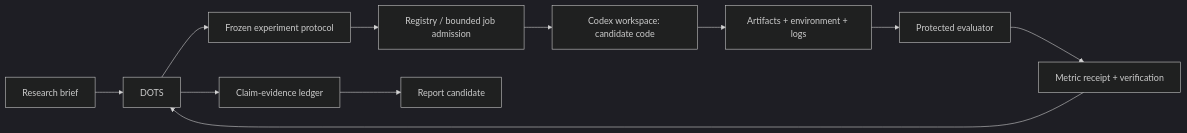
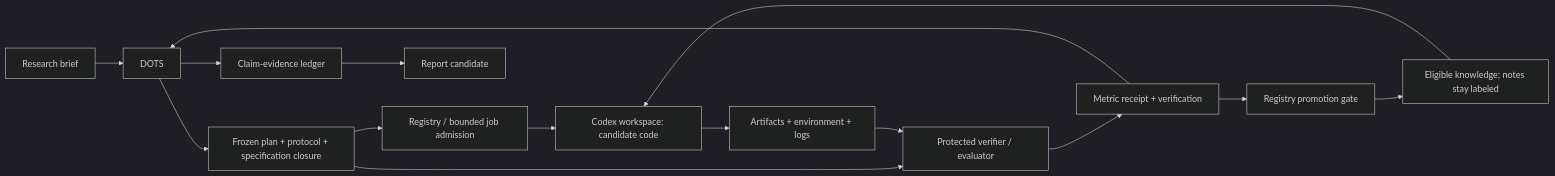
Before and after one commit to moruku36/ai-agent-scientist: the diagram in docs/03-architecture.md, drawn with Mermaid (dark theme). The commit also changed other lines of this file and 41 other files, not shown here.

Commit message:
Revise research design around frozen specifications and verified knowledge (#3)

````diff
--- a/docs/03-architecture.md
+++ b/docs/03-architecture.md
@@ -21,13 +22,17 @@
 ```mermaid
 flowchart LR
     U["Research brief"] --> D["DOTS"]
-    D --> P["Frozen experiment protocol"]
+    D --> P["Frozen plan + protocol + specification closure"]
     P --> J["Registry / bounded job admission"]
     J --> W["Codex workspace: candidate code"]
     W --> A["Artifacts + environment + logs"]
-    A --> Q["Protected evaluator"]
+    P --> Q["Protected verifier / evaluator"]
+    A --> Q
     Q --> M["Metric receipt + verification"]
     M --> D
+    M --> G["Registry promotion gate"]
+    G --> K["Eligible knowledge; notes stay labeled"]
+    K --> W
     D --> C["Claim-evidence ledger"]
     C --> O["Report candidate"]
 ```
````
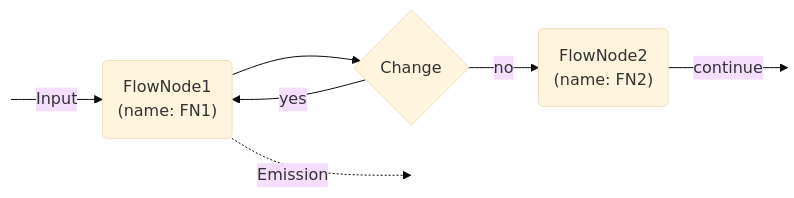
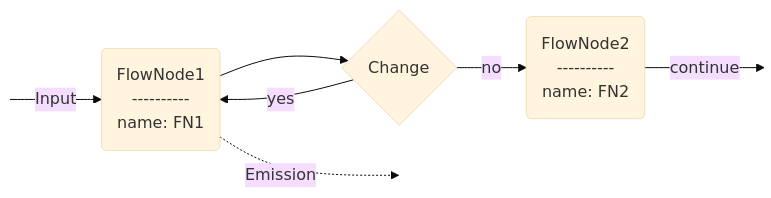
One commit to SeivenBell/oqd-core changed the sixth of 8 diagrams in docs/compilation.md. Above: the diagram before and after it, drawn with Mermaid (base theme). The commit also changed other lines of this file and 1 other file, not shown here.

````diff
--- a/docs/compilation.md
+++ b/docs/compilation.md
@@ -86,12 +89,15 @@
     ```mermaid
     flowchart LR
+    
+    node1("FlowNode1<br/>----------<br/>name: FN1")
+    node2("FlowNode2<br/>----------<br/>name: FN2")
 
     
-    START:::hidden -- Input --> node1("FlowNode1<br/>(name: FN1)") --> change1{Change} -- no --> node2("FlowNode2<br/>(name: FN2)") -- continue --> END:::hidden
+    START:::hidden -- Input --> node1 --> change1{Change} -- no --> node2 -- continue --> END:::hidden
     
     change1 -- yes --> node1
 
     node1 -. Emission .-> MID1:::hidden
 
     classDef hidden display: none;
     ```
````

#### [Work instructions]
Go through the entries above and pull out each line with "compilation" in it.

#### [Result for this exercise]
One commit to SeivenBell/oqd-core changed the sixth of 8 diagrams in docs/compilation.md. Above: the diagram before and after it, drawn with Mermaid (base theme). The commit also changed other lines of this file and 1 other file, not shown here.
--- a/docs/compilation.md
+++ b/docs/compilation.md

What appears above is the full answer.